# Task description
For each line below that contains the word "block", return that line.

*-*-*

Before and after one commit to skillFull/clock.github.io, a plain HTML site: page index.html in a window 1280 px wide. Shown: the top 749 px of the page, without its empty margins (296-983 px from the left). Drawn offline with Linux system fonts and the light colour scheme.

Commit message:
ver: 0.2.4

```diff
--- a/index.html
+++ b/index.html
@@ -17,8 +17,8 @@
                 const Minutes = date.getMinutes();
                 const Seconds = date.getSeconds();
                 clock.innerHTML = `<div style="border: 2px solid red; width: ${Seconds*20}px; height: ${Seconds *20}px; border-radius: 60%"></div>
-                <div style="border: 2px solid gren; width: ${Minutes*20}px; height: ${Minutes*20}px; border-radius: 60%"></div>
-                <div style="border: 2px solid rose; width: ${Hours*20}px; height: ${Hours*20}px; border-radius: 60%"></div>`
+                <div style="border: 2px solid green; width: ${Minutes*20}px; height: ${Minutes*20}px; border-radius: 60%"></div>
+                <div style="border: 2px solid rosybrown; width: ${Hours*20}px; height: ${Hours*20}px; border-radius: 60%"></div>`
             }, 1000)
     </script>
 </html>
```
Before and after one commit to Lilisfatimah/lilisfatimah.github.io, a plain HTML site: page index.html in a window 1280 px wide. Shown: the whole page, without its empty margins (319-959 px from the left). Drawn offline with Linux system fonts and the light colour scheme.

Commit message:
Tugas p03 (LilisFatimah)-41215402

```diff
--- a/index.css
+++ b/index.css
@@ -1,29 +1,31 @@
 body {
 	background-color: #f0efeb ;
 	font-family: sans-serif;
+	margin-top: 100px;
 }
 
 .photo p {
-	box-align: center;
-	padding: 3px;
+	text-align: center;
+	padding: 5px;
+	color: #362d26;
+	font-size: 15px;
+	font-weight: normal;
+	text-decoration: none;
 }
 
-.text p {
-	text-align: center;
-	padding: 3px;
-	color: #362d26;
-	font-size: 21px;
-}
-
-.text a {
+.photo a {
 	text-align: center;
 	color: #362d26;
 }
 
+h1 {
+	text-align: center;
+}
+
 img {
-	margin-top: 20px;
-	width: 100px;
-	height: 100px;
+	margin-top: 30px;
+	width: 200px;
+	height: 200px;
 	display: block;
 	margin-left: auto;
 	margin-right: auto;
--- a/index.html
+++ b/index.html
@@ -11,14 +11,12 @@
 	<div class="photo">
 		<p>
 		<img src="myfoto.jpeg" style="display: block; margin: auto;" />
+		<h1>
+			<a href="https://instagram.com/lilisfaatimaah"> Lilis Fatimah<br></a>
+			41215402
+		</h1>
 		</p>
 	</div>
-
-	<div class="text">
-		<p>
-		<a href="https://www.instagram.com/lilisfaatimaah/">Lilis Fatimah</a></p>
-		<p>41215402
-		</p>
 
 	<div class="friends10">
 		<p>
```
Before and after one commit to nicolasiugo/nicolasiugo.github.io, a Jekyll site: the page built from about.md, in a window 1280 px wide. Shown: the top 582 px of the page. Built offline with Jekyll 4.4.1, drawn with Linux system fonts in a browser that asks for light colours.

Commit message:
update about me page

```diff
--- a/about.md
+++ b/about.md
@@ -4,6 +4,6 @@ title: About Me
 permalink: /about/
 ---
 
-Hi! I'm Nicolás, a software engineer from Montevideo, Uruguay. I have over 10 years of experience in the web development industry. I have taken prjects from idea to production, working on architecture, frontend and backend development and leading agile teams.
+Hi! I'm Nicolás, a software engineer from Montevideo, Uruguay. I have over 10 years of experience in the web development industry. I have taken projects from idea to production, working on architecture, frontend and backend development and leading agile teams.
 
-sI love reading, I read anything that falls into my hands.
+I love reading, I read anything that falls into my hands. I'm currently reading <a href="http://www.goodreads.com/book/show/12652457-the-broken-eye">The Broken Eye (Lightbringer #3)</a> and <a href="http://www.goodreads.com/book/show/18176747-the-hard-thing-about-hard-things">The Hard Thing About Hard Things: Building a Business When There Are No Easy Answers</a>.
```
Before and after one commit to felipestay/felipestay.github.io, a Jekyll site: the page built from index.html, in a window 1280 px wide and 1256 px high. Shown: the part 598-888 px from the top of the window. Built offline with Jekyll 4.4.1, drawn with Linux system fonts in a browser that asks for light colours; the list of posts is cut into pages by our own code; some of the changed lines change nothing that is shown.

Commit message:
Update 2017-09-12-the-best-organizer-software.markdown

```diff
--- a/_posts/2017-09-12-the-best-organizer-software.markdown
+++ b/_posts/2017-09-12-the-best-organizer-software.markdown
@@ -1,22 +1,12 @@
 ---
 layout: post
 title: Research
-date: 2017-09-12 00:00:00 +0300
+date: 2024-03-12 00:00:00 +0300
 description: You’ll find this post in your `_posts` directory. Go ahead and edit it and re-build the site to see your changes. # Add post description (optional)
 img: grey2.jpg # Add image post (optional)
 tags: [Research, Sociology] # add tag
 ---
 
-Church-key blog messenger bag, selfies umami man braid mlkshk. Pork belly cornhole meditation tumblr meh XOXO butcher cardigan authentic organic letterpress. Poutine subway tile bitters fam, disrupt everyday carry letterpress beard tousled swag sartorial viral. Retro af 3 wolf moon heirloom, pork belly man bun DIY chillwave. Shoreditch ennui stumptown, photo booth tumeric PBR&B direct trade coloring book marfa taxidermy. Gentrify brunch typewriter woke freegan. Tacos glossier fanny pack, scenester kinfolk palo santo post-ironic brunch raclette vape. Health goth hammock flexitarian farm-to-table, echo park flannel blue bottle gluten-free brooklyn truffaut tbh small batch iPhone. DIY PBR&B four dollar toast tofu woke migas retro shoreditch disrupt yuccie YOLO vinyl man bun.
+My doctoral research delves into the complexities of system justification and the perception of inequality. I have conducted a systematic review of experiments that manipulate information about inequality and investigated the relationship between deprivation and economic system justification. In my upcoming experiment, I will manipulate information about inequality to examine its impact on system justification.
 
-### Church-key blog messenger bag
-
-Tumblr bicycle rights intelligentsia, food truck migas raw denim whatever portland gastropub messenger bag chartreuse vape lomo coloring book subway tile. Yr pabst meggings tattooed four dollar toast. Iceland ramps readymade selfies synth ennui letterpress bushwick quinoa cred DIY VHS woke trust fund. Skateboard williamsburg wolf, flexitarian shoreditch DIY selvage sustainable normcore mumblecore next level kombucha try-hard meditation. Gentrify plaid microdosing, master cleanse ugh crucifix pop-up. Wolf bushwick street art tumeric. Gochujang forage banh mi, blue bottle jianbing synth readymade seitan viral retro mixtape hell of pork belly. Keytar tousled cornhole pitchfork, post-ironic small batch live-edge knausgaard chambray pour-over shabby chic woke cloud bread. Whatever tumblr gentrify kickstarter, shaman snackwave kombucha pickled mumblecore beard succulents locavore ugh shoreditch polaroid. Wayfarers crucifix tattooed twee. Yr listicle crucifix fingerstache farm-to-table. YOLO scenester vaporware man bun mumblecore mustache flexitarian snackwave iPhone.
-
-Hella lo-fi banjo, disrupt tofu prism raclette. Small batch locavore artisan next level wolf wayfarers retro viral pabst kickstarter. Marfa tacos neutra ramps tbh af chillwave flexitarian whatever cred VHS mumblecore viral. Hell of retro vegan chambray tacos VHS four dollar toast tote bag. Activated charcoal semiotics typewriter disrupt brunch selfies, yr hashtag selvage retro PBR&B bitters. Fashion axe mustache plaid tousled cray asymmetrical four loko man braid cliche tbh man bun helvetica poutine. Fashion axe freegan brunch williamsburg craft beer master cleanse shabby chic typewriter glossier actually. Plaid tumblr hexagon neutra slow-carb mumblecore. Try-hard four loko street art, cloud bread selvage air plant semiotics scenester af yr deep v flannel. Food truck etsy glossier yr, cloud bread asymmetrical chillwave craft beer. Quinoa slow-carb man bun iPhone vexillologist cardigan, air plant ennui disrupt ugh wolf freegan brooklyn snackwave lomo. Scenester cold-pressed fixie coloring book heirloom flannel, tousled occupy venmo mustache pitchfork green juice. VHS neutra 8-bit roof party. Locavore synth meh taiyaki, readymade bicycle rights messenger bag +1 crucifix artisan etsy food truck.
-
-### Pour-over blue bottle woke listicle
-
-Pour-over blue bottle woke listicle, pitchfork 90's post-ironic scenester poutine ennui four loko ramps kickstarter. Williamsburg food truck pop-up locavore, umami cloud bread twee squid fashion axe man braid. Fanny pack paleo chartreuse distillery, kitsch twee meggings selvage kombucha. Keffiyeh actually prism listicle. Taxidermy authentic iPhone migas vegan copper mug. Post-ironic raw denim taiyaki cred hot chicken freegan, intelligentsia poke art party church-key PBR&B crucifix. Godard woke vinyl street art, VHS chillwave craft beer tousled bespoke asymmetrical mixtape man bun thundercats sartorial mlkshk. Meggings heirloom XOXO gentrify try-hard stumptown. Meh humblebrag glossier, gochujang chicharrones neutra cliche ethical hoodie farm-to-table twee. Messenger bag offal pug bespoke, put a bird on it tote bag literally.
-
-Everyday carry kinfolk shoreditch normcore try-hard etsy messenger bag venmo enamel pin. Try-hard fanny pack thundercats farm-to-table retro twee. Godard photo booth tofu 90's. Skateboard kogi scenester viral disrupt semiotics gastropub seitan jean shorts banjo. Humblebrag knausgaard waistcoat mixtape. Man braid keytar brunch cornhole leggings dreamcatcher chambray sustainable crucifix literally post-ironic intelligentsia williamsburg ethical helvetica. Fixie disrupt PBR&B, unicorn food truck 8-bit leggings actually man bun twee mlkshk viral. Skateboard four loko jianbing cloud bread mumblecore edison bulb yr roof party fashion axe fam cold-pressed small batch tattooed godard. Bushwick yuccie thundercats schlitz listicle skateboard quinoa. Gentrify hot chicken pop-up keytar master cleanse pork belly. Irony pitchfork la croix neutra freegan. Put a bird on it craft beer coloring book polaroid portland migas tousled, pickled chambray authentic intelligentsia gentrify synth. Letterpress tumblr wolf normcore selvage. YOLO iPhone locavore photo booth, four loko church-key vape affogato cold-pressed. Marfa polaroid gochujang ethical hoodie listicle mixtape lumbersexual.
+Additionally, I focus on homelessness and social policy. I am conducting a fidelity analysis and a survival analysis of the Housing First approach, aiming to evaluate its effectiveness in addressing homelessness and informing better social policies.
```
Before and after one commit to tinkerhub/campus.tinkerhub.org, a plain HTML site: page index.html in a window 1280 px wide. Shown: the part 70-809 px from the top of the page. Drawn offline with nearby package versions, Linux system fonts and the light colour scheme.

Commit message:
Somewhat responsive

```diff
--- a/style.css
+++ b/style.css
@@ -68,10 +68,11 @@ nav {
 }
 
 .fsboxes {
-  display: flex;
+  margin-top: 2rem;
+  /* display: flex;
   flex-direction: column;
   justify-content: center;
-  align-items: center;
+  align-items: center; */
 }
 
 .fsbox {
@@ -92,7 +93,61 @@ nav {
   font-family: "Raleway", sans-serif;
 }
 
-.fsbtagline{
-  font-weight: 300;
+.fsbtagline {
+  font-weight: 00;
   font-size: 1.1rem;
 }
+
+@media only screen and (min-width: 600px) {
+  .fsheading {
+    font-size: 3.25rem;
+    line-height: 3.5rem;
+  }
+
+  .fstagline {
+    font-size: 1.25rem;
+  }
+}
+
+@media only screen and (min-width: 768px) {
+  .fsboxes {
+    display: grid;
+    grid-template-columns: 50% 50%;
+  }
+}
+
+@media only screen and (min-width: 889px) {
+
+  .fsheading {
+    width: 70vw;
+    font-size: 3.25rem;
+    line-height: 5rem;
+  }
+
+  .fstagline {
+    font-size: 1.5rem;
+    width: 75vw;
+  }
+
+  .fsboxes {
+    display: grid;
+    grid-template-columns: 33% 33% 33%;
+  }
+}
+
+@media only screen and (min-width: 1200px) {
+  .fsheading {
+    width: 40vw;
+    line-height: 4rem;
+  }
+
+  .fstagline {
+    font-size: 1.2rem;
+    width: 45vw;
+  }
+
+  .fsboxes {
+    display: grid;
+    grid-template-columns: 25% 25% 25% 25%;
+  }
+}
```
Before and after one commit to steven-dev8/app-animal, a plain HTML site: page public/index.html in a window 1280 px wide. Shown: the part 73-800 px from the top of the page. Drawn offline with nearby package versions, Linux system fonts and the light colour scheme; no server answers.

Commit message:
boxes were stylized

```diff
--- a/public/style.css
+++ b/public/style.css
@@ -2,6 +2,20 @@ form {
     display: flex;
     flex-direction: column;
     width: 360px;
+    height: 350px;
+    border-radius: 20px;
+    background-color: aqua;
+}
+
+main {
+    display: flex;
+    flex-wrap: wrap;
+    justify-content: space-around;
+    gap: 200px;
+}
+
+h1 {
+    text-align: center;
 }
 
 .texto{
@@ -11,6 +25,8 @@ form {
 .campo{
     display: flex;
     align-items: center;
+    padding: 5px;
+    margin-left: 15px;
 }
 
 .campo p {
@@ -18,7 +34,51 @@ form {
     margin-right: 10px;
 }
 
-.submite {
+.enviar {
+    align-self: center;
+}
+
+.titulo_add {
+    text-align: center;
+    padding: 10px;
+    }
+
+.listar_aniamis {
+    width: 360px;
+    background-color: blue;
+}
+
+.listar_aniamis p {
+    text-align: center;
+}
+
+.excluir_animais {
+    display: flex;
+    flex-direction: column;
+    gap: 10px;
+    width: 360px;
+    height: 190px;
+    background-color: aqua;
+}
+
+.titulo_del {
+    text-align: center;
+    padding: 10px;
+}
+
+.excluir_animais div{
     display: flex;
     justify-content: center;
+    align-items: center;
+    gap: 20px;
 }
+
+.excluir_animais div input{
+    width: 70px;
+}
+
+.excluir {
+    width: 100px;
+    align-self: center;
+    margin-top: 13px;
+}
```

*-*-*

# Solution to this exercise
 	display: block;
 		<img src="myfoto.jpeg" style="display: block; margin: auto;" />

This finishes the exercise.